Assignment
Go through the records and copy each line where the string "into" occurs.

Provided entries below:

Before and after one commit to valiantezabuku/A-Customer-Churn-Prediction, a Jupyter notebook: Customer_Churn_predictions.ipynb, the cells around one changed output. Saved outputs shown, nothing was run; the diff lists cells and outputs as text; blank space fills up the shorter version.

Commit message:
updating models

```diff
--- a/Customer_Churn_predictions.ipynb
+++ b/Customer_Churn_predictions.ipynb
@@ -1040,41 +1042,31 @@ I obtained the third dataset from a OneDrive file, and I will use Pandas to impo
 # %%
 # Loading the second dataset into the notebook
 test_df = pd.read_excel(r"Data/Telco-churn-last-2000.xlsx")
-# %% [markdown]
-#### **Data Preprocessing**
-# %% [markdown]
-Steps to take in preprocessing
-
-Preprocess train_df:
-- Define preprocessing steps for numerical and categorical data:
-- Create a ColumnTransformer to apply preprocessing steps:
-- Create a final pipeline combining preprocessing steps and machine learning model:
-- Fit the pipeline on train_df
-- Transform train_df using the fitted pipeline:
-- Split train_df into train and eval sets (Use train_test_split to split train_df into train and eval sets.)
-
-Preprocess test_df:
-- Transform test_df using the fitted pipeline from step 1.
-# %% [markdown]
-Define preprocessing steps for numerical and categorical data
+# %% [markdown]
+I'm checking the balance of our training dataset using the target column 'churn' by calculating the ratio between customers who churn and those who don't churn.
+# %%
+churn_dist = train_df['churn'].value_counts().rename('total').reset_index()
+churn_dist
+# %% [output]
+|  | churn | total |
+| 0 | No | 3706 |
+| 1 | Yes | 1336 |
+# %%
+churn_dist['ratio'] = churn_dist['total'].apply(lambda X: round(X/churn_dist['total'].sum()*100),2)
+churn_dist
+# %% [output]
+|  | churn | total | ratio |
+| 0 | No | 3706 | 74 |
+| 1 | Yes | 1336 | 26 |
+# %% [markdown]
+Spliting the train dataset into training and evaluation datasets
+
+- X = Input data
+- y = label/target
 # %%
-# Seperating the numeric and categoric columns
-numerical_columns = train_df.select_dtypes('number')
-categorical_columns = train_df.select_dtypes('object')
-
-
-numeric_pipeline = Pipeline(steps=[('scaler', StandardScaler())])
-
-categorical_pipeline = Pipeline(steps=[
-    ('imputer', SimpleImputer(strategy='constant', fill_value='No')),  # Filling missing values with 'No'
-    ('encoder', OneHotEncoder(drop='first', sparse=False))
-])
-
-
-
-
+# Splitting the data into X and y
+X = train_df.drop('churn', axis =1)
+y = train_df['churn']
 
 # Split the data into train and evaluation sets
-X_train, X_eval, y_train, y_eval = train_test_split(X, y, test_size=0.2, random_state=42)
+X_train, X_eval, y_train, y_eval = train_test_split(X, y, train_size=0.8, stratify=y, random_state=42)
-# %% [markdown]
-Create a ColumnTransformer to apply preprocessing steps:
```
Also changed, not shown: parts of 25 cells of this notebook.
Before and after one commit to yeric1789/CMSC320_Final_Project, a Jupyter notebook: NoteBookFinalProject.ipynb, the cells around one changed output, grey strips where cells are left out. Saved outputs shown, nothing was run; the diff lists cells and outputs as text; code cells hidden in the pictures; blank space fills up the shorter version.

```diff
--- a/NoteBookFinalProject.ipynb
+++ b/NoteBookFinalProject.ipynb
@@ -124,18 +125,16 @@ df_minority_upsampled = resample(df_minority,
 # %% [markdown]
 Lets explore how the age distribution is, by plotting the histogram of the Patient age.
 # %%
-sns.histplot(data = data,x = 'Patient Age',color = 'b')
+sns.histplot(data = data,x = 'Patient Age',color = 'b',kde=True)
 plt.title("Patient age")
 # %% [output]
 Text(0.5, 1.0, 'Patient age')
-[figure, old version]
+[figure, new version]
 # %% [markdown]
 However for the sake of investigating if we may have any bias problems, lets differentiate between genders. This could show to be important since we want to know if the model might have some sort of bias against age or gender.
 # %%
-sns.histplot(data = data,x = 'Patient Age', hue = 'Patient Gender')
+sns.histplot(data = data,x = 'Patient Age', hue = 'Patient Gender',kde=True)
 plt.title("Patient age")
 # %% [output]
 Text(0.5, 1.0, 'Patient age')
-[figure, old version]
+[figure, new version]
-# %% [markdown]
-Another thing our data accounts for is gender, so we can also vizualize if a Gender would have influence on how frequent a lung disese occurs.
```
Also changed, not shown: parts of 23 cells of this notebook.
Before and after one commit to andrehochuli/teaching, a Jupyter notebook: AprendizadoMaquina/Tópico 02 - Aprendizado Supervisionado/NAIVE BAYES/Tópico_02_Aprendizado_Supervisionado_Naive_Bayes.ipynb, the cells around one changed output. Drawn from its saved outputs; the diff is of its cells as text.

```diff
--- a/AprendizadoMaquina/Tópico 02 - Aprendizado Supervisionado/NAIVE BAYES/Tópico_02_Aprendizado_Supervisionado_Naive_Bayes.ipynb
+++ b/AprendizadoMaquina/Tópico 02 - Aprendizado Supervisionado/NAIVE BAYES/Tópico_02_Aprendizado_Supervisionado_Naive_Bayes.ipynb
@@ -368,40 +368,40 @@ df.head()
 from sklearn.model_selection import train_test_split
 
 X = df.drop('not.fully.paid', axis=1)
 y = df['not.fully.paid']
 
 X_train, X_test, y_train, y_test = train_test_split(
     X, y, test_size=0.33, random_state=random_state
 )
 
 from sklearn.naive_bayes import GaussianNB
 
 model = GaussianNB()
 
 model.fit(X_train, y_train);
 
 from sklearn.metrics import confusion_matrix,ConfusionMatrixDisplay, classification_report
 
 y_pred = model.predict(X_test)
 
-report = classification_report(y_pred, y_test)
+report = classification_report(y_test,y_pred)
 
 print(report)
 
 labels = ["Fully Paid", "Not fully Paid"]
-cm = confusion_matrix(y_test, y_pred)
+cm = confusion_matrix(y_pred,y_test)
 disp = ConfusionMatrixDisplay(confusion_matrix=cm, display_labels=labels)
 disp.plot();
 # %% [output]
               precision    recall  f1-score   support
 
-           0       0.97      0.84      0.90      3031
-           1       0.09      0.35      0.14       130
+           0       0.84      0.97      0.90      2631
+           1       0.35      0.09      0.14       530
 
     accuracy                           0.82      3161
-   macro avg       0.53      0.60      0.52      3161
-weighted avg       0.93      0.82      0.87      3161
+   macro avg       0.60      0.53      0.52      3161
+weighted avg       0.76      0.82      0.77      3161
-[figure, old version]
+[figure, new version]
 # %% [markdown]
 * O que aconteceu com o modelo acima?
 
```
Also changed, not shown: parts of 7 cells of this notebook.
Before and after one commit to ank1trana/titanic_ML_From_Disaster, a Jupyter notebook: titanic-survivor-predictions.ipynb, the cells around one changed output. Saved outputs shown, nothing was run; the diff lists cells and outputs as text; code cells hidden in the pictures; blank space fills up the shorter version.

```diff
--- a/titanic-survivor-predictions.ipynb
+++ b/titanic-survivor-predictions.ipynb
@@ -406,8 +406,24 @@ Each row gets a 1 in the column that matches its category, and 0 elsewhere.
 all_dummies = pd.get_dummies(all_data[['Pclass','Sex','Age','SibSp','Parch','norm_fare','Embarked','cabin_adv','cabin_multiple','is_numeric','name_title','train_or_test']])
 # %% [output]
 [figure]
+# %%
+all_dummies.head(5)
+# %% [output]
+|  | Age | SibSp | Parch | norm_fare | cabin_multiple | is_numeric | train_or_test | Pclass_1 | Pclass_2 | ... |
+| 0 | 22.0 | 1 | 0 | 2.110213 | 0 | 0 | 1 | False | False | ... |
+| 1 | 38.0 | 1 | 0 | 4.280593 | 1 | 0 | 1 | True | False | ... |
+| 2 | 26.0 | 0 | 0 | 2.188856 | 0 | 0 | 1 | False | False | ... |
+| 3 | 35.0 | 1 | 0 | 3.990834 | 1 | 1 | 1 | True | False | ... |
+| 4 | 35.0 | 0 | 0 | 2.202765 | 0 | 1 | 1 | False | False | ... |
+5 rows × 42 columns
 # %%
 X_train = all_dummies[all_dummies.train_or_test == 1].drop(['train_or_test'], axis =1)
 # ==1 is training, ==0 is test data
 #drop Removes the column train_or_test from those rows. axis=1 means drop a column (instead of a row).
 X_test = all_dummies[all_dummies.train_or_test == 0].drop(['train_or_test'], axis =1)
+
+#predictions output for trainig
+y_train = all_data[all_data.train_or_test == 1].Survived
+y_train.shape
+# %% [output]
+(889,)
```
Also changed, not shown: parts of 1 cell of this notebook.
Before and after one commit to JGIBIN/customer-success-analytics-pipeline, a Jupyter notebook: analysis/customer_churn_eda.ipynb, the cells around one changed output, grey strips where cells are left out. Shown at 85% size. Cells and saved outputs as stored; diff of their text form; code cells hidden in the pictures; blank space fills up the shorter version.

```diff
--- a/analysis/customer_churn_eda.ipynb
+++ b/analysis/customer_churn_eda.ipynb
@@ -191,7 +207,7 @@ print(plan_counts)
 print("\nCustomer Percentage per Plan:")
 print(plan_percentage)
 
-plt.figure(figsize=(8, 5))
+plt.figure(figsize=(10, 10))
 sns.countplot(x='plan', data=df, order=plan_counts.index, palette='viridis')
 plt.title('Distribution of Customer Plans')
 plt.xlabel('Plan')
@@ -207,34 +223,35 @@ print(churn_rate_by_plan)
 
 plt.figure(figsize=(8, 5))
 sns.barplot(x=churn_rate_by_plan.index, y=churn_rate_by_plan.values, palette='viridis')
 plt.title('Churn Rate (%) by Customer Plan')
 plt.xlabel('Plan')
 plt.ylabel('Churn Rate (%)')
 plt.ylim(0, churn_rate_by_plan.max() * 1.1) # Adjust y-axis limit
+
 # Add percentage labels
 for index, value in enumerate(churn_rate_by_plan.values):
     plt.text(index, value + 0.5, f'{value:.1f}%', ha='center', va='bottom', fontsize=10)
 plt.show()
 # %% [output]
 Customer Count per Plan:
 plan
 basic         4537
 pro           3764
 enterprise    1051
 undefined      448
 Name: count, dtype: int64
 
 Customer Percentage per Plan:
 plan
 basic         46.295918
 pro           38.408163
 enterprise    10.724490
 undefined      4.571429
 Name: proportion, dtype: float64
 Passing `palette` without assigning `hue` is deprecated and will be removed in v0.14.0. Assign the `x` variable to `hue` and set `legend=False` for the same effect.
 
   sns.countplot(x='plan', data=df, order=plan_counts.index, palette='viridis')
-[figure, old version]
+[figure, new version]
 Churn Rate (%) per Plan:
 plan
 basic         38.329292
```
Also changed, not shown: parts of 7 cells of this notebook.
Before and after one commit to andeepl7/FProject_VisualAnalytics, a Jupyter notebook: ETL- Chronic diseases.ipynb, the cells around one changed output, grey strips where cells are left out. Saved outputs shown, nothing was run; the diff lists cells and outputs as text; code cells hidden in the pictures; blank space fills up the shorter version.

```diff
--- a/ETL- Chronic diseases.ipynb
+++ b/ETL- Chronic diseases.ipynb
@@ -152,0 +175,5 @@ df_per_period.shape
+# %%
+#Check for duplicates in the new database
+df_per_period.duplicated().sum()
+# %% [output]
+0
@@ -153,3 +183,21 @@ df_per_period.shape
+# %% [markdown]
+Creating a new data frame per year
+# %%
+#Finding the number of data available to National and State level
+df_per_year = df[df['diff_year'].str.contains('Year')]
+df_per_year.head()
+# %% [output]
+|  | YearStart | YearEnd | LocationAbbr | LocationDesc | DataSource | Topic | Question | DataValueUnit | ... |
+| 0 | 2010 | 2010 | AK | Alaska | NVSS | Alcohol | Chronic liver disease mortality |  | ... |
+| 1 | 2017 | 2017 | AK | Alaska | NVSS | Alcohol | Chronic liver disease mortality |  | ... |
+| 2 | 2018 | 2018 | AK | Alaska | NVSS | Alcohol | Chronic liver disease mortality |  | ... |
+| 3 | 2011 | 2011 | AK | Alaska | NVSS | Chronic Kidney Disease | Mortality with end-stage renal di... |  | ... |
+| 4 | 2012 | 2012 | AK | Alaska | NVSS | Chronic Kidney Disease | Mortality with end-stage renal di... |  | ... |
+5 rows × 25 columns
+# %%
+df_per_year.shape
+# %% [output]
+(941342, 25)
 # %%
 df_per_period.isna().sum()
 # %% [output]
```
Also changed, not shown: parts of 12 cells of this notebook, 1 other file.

End of Provided entries.

Expected answer
 # Loading the second dataset into the notebook
-- Split train_df into train and eval sets (Use train_test_split to split train_df into train and eval sets.)
+Spliting the train dataset into training and evaluation datasets
+# Splitting the data into X and y
 # Split the data into train and evaluation sets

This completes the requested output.